Charles Doyle cdoyle at UGA.EDU
Thu Mar 8 15:35:57 UTC 2007

Yes, Wilson is definitely right: The pronunciation represented by the spelling "nigra" was the polite Southern white disignation for black people; it was a normal pronunciation of the word "Negro"--not (as often claimed by outsiders) a minced version of "nigger."

To quote myself, in an "editorial" note at the end of Susan Lea's "A Pronunciation of _Negro_," American Speech 56 (1981): 154, "What is 'offensive' about _nigra_ (to use the label in _Webster's Third_) is not the intent of the pronunciation but the intent of the spelling, which is a literary device to elicit contempt for a speaker to whom the form is attributed" (155).


---- Original message ----
>Date: Thu, 8 Mar 2007 10:07:59 -0500
>From: Wilson Gray <hwgray at GMAIL.COM>
>Subject: Re: the n word: on its way out?
>"Nigger" has been a term of endearmeent within the black community as long as I've been alive. As for "nigra," this was (is?) the standard pronunciatioon of "Negro" used in polite company by your better class of white person since God knows when.
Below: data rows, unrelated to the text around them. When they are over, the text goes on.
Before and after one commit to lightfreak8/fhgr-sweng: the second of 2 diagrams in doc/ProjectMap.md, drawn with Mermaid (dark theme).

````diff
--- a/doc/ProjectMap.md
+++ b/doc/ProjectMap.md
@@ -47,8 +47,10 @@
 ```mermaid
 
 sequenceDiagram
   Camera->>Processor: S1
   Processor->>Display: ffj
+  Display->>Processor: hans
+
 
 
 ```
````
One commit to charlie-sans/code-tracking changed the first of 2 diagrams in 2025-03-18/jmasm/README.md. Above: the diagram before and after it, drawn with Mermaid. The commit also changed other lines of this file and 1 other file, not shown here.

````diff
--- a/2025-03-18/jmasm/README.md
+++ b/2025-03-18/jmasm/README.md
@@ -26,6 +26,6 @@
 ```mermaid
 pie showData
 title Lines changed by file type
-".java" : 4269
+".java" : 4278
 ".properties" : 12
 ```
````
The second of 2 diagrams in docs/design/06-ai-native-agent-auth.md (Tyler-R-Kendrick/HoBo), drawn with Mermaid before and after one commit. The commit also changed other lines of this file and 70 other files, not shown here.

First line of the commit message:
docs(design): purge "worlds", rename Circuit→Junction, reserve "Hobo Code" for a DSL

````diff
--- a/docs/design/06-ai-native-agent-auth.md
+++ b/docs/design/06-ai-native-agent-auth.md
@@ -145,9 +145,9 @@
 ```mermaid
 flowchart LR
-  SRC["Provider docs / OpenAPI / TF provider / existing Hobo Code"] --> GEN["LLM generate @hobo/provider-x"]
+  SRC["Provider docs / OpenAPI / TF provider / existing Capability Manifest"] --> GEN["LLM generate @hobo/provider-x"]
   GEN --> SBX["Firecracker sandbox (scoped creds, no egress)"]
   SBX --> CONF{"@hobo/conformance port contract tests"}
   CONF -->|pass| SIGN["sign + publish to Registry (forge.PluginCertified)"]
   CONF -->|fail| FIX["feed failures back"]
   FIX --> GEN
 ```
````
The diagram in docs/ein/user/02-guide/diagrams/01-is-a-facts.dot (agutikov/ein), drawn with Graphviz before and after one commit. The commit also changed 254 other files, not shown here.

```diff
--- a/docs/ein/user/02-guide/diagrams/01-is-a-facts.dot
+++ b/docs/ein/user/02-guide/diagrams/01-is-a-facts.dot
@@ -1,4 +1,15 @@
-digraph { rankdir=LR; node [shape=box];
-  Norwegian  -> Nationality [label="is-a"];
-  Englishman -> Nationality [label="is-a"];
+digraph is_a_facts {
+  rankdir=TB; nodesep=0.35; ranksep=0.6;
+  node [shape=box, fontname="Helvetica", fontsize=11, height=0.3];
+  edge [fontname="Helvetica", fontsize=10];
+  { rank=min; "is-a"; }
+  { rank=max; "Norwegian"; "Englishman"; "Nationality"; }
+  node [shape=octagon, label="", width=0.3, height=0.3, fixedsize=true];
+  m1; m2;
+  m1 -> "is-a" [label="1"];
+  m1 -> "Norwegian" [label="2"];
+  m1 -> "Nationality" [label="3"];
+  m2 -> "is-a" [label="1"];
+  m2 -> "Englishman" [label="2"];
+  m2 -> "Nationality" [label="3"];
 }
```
It was especially popular in print at the beginning of the so-called "civil-rights era."

>On 3/8/07, Landau, James <James.Landau at ngc.com> wrote:

>> 2) In Gone With The Wind, a book which to the eternal misfortune of the United States failed to live up to the promise of its title, the n-word does not (if I remember correctly) appear, but instead there are frequent uses of the word "nigra".  I cannot recall ever having heard or seen "nigra" elsewhere, so I ask if it were a one-shot euphemism invented by either the author or an editor for this particular book?
>>     - Jim Landau

The American Dialect Society - http://www.americandialect.org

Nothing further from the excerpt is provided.